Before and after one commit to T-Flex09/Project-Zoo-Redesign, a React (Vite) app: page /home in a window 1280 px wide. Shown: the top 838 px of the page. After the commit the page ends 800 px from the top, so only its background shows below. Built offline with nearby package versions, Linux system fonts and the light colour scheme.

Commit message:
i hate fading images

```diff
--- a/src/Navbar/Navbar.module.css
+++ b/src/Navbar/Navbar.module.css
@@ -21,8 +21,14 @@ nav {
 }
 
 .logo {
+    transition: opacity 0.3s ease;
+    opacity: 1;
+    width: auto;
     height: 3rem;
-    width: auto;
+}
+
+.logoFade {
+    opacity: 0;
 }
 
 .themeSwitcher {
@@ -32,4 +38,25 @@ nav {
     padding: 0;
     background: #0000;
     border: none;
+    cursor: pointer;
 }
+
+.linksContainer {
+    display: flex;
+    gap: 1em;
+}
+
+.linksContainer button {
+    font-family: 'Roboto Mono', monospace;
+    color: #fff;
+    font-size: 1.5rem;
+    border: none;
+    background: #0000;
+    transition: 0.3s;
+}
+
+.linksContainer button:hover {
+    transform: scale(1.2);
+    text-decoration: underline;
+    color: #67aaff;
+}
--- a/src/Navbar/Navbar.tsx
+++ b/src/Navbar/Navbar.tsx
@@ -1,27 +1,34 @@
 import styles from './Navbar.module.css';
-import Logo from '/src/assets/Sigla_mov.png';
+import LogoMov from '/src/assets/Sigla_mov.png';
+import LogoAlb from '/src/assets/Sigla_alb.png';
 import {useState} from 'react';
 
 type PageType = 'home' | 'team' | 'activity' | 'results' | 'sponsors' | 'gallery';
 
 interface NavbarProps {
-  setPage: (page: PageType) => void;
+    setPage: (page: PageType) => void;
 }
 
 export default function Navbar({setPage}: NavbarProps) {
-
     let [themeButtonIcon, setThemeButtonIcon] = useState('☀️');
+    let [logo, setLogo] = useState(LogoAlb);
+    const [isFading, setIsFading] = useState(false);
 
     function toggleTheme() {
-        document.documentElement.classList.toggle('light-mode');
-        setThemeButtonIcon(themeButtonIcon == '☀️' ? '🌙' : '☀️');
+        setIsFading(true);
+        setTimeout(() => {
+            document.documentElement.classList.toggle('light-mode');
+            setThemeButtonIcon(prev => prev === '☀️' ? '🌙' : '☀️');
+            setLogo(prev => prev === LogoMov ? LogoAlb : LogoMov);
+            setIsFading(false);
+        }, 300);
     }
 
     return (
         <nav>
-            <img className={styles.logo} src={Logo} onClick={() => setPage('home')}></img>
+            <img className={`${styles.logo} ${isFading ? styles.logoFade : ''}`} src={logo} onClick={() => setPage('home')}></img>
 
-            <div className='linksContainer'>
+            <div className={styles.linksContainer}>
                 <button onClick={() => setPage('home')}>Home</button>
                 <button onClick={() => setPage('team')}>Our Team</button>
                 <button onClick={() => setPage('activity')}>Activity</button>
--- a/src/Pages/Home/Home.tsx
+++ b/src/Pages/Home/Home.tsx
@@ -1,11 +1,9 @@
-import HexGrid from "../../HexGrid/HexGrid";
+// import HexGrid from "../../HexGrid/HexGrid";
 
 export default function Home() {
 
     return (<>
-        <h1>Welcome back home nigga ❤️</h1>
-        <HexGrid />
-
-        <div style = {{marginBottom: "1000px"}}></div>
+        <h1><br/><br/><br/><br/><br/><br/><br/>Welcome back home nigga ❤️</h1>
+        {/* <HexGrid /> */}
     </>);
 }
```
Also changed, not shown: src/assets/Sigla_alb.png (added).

## ASSIGNED TASK
Filter the listing for the word "HexGrid" and copy each line that has it.

## EXERCISE OUTPUT
-import HexGrid from "../../HexGrid/HexGrid";
+// import HexGrid from "../../HexGrid/HexGrid";
-        <HexGrid />
+        {/* <HexGrid /> */}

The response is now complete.